Her first of course being a boy, but her second is her writing. She loves it dearly, but is constantly met with discouragement from critics and even casual conversation. As we follow her throughout the nine months that encompass the end of her high school time, there are some flashbacks to memories and instances that do help shape the character I am familiar with on the TV. Fashion is definitely brought up a few times, as Carrie dares to be a bit different, and her deeper thoughts, the non-verbal text of the novel as well as her conversation, presents her as intuitive and wise beyond her years. Relationships shift in every direction, including the ones with her family, as Carrie struggles to maintain her own identity without being sucked into the mainstream, or left alone on the sidelines.
I must say, this was an easy read. I finished it cover to cover in about 4 hours during one of my random nights of insomnia. Part of me enjoyed what could have been a glimpse of the girl that became the woman I enjoy watching on TV, but I also found detachment from her as well. I had difficulty believing some of the situations, relationships and even incidents Carrie got herself involved it-I had to keep reminding myself that she was 17, and didn't know everything she does by her 30's. Still those inner thoughts, those questions about love and life and relationships-that tied in the ‘two' Carries quite well. The novel essentially follows her until her first moments in New York City.
I didn't think that this is an appropriate book for teens-too many references to sex, drinking and smoking with no one seeing a bit of consequence would make me uneasy handing this over to an adolescent. It didn't ready at all as diary form, which frankly I am grateful for because I hate reading that style, but also was a bit misleading from the title-I felt as though I was reading any other novel, following a character's story. It didn't seem as though deep dark thoughts and secrets were being revealed throughout the text.

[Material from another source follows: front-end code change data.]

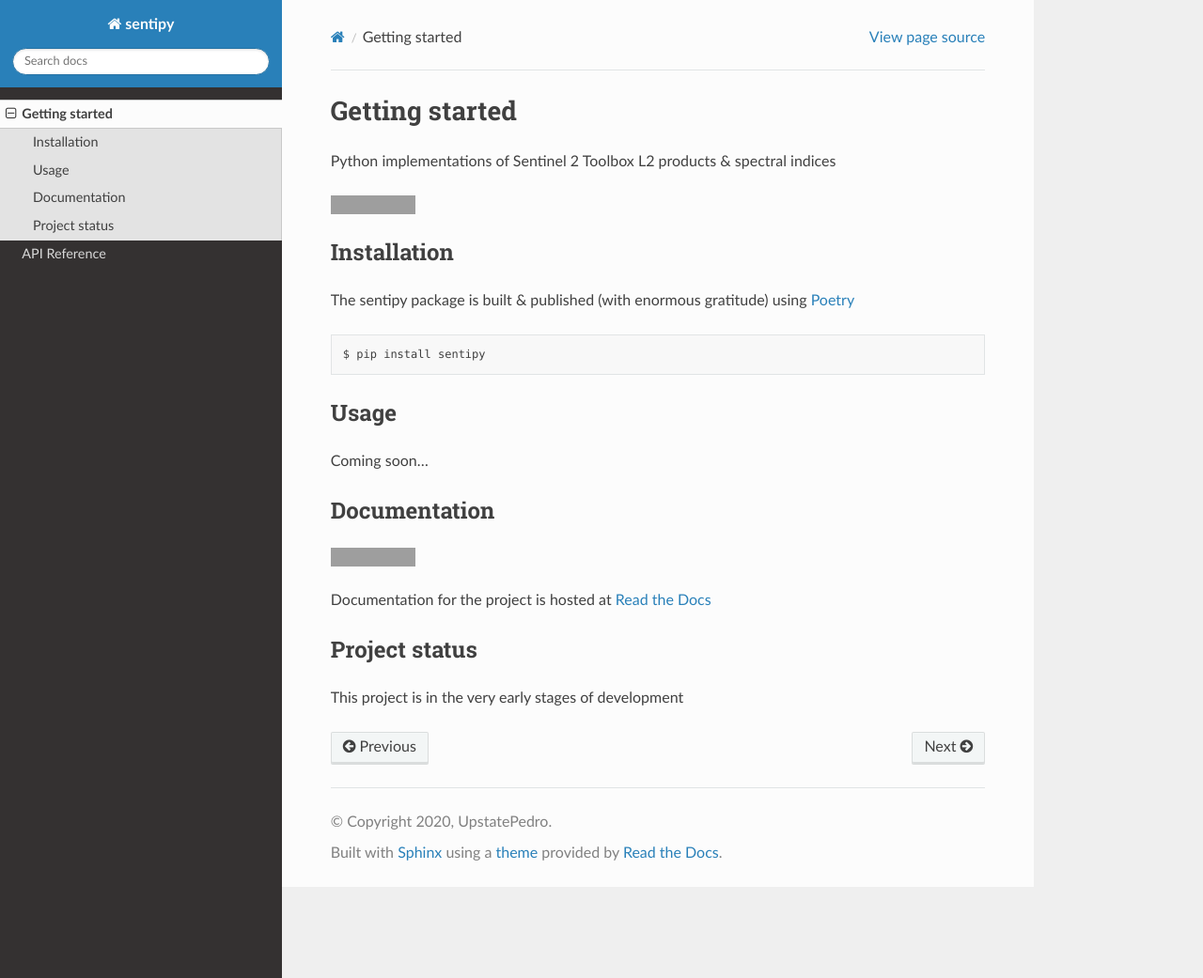
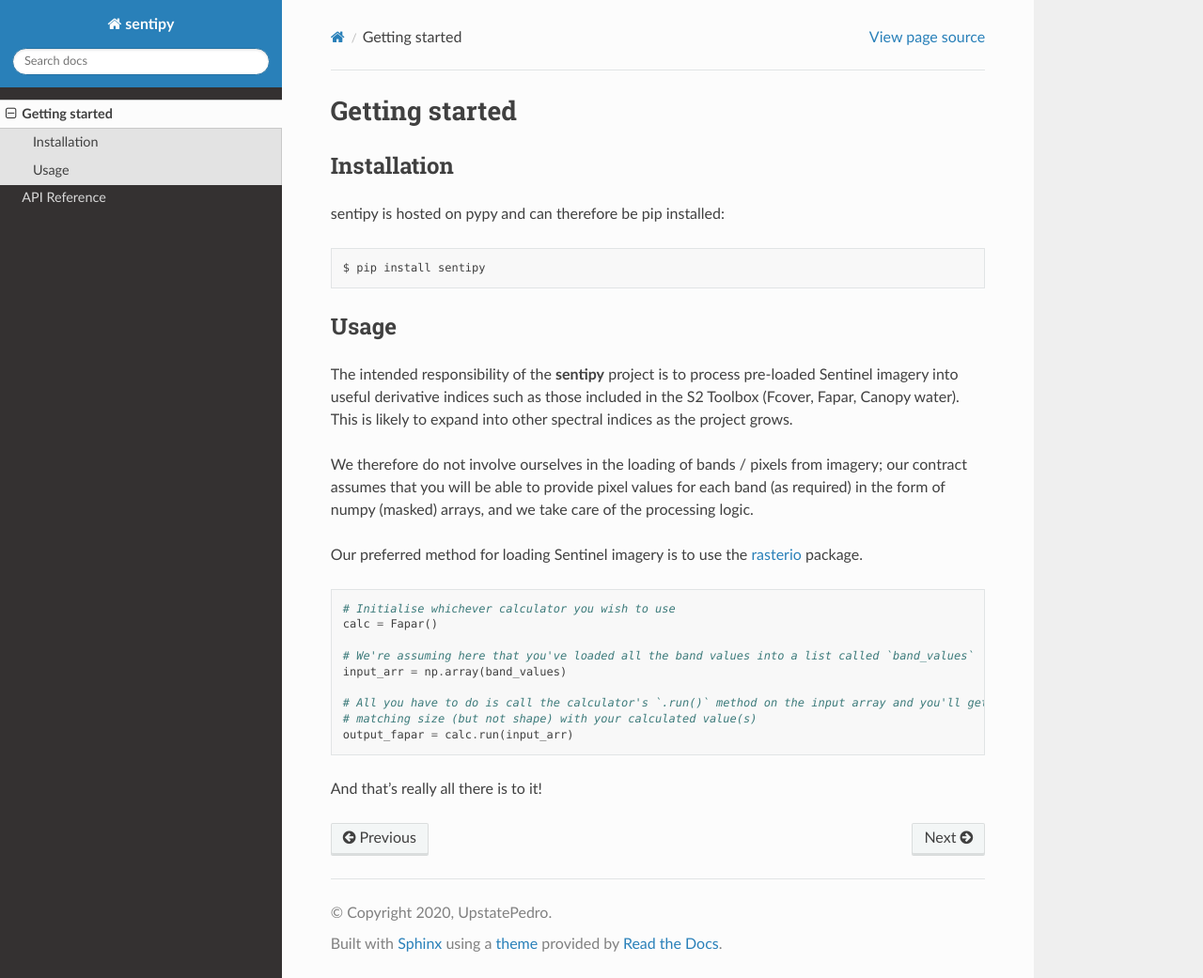
Before and after one commit to UpstatePedro/sentipy, a Sphinx documentation site: the page built from docs/gettingstarted.rst, in a window 1280 px wide and 1041 px high. Shown: the whole window at 94% size. Built offline with Sphinx 7.4.7 and the Read the Docs theme 2.0.0, drawn with Linux system fonts in a browser that asks for light colours; grey boxes are pictures that could not be loaded.

Commit message:
adding usage example to docs

```diff
--- a/docs/gettingstarted.rst
+++ b/docs/gettingstarted.rst
@@ -1,4 +1,41 @@
 Getting started
 ===============
 
-.. include:: ../README.rst
+
+Installation
+------------
+
+sentipy is hosted on pypy and can therefore be pip installed:
+
+.. code-block:: bash
+
+    $ pip install sentipy
+
+
+
+Usage
+-----
+
+The intended responsibility of the **sentipy** project is to process pre-loaded Sentinel imagery into useful derivative
+indices such as those included in the S2 Toolbox (Fcover, Fapar, Canopy water). This is likely to expand into other spectral
+indices as the project grows.
+
+We therefore do not involve ourselves in the loading of bands / pixels from imagery; our contract assumes that you will be
+able to provide pixel values for each band (as required) in the form of numpy (masked) arrays, and we take care of the
+processing logic.
+
+Our preferred method for loading Sentinel imagery is to use the `rasterio <https://rasterio.readthedocs.io/en/latest/>`_ package.
+
+.. code-block:: python
+
+    # Initialise whichever calculator you wish to use
+    calc = Fapar()
+
+    # We're assuming here that you've loaded all the band values into a list called `band_values`
+    input_arr = np.array(band_values)
+
+    # All you have to do is call the calculator's `.run()` method on the input array and you'll get an output array of
+    # matching size (but not shape) with your calculated value(s)
+    output_fapar = calc.run(input_arr)
+
+And that's really all there is to it!
--- a/docs/index.rst
+++ b/docs/index.rst
@@ -1,4 +1,4 @@
-Welcome to sentipy's documentation page!
+Welcome to sentipy's documentation page
 ========================================
 
 .. toctree::
```
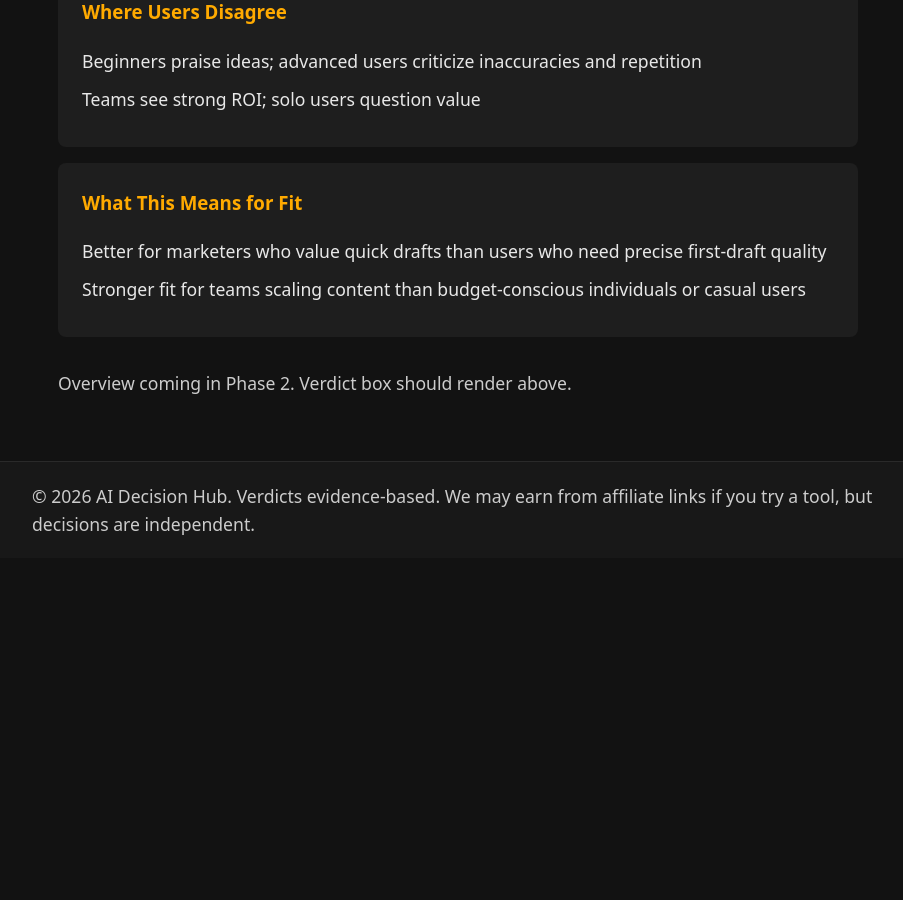
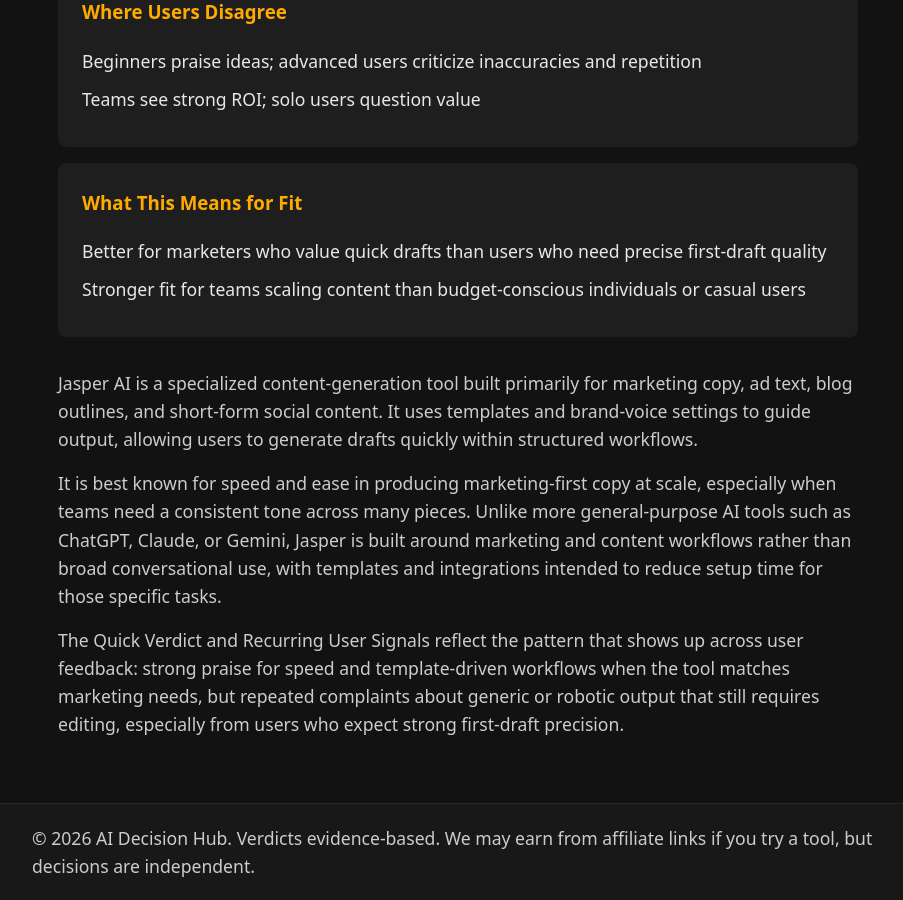
Before and after one commit to toddfromstatefarm-debug/AI-WIKI, a Jekyll site: the page built from tools/jasper-ai.md, in a window 1280 px wide and 900 px high, scrolled down 1370 px. Shown: the whole window, without its empty margins (182-1085 px from the left). Built offline with Jekyll 4.4.1, drawn with Linux system fonts in a browser that asks for light colours; before the commit the page ends 1928 px from its top, so only the background shows below that.

Commit message:
Phase 2 polish: add Jasper overview

```diff
--- a/tools/jasper-ai.md
+++ b/tools/jasper-ai.md
@@ -56,4 +56,8 @@
     fit_implication: "Stronger fit for teams scaling content than budget-conscious individuals or casual users"
 ---
 
-Overview coming in Phase 2. Verdict box should render above.
+Jasper AI is a specialized content-generation tool built primarily for marketing copy, ad text, blog outlines, and short-form social content. It uses templates and brand-voice settings to guide output, allowing users to generate drafts quickly within structured workflows.
+
+It is best known for speed and ease in producing marketing-first copy at scale, especially when teams need a consistent tone across many pieces. Unlike more general-purpose AI tools such as ChatGPT, Claude, or Gemini, Jasper is built around marketing and content workflows rather than broad conversational use, with templates and integrations intended to reduce setup time for those specific tasks.
+
+The Quick Verdict and Recurring User Signals reflect the pattern that shows up across user feedback: strong praise for speed and template-driven workflows when the tool matches marketing needs, but repeated complaints about generic or robotic output that still requires editing, especially from users who expect strong first-draft precision.
```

In all, The Carrie Diaries was an amusing read; you don't have to be a fan of the series to understand it, although the last line did give me a bit of a smile. I wouldn't run out to add this to my bookshelf but I don't consider my evening to have been complete a waste.